- _Problem description_: Write out each record a second time, exactly.

[Code change snippets]

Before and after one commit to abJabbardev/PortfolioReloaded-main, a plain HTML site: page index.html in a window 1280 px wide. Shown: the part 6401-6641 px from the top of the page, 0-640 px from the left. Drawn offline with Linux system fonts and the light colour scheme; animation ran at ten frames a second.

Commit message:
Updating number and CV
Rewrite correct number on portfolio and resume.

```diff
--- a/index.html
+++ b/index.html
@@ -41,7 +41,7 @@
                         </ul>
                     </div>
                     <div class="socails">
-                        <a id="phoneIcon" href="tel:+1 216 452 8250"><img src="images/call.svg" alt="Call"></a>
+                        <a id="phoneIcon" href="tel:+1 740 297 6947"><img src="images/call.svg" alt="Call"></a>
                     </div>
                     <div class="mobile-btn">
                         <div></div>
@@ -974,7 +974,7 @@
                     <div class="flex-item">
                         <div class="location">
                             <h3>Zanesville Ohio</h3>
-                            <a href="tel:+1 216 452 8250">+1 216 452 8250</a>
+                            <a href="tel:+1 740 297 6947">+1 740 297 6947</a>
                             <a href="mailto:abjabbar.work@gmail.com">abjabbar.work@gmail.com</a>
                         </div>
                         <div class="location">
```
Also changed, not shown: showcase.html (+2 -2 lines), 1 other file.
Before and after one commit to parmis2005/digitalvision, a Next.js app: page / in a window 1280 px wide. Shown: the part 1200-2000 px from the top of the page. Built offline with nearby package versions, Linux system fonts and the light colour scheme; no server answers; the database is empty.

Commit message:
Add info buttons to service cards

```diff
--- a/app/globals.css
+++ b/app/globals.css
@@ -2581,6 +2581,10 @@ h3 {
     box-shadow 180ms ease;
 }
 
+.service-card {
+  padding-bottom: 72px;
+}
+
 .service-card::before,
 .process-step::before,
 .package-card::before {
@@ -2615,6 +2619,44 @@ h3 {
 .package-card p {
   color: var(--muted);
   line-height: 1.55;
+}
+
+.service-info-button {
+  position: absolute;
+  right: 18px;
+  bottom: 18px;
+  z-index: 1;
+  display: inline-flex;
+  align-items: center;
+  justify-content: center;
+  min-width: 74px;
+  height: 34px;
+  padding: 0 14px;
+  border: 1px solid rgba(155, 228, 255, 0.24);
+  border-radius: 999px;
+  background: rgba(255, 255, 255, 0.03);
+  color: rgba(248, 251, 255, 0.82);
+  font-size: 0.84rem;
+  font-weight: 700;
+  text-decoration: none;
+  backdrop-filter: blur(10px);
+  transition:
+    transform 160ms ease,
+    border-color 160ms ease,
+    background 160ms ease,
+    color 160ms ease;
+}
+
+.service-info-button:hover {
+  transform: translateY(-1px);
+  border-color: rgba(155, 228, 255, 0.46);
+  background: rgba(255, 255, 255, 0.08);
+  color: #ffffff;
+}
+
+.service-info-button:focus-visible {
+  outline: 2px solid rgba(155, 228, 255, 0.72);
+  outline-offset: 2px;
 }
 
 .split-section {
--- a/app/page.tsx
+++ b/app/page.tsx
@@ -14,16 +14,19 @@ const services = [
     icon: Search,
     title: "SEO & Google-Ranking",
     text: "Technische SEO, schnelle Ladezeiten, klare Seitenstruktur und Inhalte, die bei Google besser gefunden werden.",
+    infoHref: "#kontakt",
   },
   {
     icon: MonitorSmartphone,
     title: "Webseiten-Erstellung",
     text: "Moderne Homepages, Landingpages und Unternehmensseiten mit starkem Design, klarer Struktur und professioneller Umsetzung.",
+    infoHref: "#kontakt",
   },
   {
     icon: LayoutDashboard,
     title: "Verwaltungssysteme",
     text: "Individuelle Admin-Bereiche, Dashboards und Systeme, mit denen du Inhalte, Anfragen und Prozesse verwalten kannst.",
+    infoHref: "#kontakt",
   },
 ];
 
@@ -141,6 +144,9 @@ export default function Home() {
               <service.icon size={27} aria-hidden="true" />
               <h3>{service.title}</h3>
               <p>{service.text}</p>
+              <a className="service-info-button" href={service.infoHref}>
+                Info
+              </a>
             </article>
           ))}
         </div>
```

- _Solution to this problem_:
Before and after one commit to abJabbardev/PortfolioReloaded-main, a plain HTML site: page index.html in a window 1280 px wide. Shown: the part 6401-6641 px from the top of the page, 0-640 px from the left. Drawn offline with Linux system fonts and the light colour scheme; animation ran at ten frames a second.

Commit message:
Updating number and CV
Rewrite correct number on portfolio and resume.

```diff
--- a/index.html
+++ b/index.html
@@ -41,7 +41,7 @@
                         </ul>
                     </div>
                     <div class="socails">
-                        <a id="phoneIcon" href="tel:+1 216 452 8250"><img src="images/call.svg" alt="Call"></a>
+                        <a id="phoneIcon" href="tel:+1 740 297 6947"><img src="images/call.svg" alt="Call"></a>
                     </div>
                     <div class="mobile-btn">
                         <div></div>
@@ -974,7 +974,7 @@
                     <div class="flex-item">
                         <div class="location">
                             <h3>Zanesville Ohio</h3>
-                            <a href="tel:+1 216 452 8250">+1 216 452 8250</a>
+                            <a href="tel:+1 740 297 6947">+1 740 297 6947</a>
                             <a href="mailto:abjabbar.work@gmail.com">abjabbar.work@gmail.com</a>
                         </div>
                         <div class="location">
```
Also changed, not shown: showcase.html (+2 -2 lines), 1 other file.
Before and after one commit to parmis2005/digitalvision, a Next.js app: page / in a window 1280 px wide. Shown: the part 1200-2000 px from the top of the page. Built offline with nearby package versions, Linux system fonts and the light colour scheme; no server answers; the database is empty.

Commit message:
Add info buttons to service cards

```diff
--- a/app/globals.css
+++ b/app/globals.css
@@ -2581,6 +2581,10 @@ h3 {
     box-shadow 180ms ease;
 }
 
+.service-card {
+  padding-bottom: 72px;
+}
+
 .service-card::before,
 .process-step::before,
 .package-card::before {
@@ -2615,6 +2619,44 @@ h3 {
 .package-card p {
   color: var(--muted);
   line-height: 1.55;
+}
+
+.service-info-button {
+  position: absolute;
+  right: 18px;
+  bottom: 18px;
+  z-index: 1;
+  display: inline-flex;
+  align-items: center;
+  justify-content: center;
+  min-width: 74px;
+  height: 34px;
+  padding: 0 14px;
+  border: 1px solid rgba(155, 228, 255, 0.24);
+  border-radius: 999px;
+  background: rgba(255, 255, 255, 0.03);
+  color: rgba(248, 251, 255, 0.82);
+  font-size: 0.84rem;
+  font-weight: 700;
+  text-decoration: none;
+  backdrop-filter: blur(10px);
+  transition:
+    transform 160ms ease,
+    border-color 160ms ease,
+    background 160ms ease,
+    color 160ms ease;
+}
+
+.service-info-button:hover {
+  transform: translateY(-1px);
+  border-color: rgba(155, 228, 255, 0.46);
+  background: rgba(255, 255, 255, 0.08);
+  color: #ffffff;
+}
+
+.service-info-button:focus-visible {
+  outline: 2px solid rgba(155, 228, 255, 0.72);
+  outline-offset: 2px;
 }
 
 .split-section {
--- a/app/page.tsx
+++ b/app/page.tsx
@@ -14,16 +14,19 @@ const services = [
     icon: Search,
     title: "SEO & Google-Ranking",
     text: "Technische SEO, schnelle Ladezeiten, klare Seitenstruktur und Inhalte, die bei Google besser gefunden werden.",
+    infoHref: "#kontakt",
   },
   {
     icon: MonitorSmartphone,
     title: "Webseiten-Erstellung",
     text: "Moderne Homepages, Landingpages und Unternehmensseiten mit starkem Design, klarer Struktur und professioneller Umsetzung.",
+    infoHref: "#kontakt",
   },
   {
     icon: LayoutDashboard,
     title: "Verwaltungssysteme",
     text: "Individuelle Admin-Bereiche, Dashboards und Systeme, mit denen du Inhalte, Anfragen und Prozesse verwalten kannst.",
+    infoHref: "#kontakt",
   },
 ];
 
@@ -141,6 +144,9 @@ export default function Home() {
               <service.icon size={27} aria-hidden="true" />
               <h3>{service.title}</h3>
               <p>{service.text}</p>
+              <a className="service-info-button" href={service.infoHref}>
+                Info
+              </a>
             </article>
           ))}
         </div>
```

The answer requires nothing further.